I'm a couple of percentage points over the target equity percentage.

I have a number of funds in different institutions, including accounts I've had for over 20 years.

This would be the first time redeeming any funds for any reason. I could close out some of these smaller accounts and invest the proceeds in a VG bond fund or maybe Wellesley, which would also consolidate my holdings since VG is where most of my after tax holdings are in dollar terms.

However, some of these older accounts would have more gains than other accounts.
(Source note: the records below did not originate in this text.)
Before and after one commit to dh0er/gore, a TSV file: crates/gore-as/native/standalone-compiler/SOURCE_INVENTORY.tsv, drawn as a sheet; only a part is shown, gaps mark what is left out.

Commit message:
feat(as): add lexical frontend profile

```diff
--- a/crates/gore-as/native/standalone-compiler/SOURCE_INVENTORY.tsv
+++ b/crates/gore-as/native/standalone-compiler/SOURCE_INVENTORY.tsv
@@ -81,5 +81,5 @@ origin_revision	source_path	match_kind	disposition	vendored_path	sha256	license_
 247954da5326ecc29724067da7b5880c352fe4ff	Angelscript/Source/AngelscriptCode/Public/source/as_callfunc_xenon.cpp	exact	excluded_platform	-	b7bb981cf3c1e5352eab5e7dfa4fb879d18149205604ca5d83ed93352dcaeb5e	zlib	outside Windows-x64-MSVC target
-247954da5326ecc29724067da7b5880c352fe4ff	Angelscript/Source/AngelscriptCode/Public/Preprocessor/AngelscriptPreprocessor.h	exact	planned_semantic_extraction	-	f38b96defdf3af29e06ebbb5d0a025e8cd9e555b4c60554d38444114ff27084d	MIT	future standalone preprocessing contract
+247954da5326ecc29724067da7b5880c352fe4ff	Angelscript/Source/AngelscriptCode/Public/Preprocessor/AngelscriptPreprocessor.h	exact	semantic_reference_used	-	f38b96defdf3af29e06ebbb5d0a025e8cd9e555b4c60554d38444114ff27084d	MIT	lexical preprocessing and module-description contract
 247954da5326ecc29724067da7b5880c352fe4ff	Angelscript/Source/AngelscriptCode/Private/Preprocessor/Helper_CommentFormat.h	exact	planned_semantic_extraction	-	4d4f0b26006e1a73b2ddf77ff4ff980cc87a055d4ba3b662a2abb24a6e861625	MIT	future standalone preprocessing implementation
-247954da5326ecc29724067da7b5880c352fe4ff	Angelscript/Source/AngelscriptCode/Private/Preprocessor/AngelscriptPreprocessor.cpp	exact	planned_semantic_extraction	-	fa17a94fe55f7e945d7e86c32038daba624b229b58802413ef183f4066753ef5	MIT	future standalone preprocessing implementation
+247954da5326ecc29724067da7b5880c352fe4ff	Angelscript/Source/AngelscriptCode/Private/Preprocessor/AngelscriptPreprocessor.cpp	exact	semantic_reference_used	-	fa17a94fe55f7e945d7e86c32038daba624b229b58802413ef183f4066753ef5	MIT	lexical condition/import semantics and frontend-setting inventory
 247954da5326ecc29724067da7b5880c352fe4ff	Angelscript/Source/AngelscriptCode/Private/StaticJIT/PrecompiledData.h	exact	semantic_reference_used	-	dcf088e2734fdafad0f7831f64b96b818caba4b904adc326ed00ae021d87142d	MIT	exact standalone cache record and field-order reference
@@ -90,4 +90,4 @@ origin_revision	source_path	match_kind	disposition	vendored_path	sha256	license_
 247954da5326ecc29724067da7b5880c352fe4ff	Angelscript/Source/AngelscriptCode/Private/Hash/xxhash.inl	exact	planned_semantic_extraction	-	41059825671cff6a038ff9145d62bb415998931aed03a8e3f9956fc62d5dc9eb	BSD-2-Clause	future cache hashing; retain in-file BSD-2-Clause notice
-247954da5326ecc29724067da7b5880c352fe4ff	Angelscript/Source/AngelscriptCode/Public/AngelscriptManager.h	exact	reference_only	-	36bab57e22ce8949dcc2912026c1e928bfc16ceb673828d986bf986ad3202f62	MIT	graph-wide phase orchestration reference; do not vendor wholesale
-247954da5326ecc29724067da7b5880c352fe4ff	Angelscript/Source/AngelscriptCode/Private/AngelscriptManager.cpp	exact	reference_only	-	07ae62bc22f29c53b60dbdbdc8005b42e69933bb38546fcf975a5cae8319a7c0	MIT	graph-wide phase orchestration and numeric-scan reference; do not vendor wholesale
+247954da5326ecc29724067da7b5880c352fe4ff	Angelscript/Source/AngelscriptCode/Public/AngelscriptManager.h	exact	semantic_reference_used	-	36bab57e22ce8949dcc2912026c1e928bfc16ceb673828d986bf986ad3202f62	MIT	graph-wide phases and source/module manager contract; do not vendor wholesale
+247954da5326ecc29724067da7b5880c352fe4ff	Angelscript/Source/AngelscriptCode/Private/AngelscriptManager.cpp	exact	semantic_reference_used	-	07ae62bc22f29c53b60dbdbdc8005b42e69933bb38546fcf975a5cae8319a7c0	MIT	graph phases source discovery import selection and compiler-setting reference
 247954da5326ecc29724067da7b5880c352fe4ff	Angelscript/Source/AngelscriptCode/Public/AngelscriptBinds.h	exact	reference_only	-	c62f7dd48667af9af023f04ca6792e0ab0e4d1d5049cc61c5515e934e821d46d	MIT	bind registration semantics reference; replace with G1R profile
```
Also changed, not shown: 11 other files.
Would it make more sense to liquidate accounts which would have smaller gains for tax reasons?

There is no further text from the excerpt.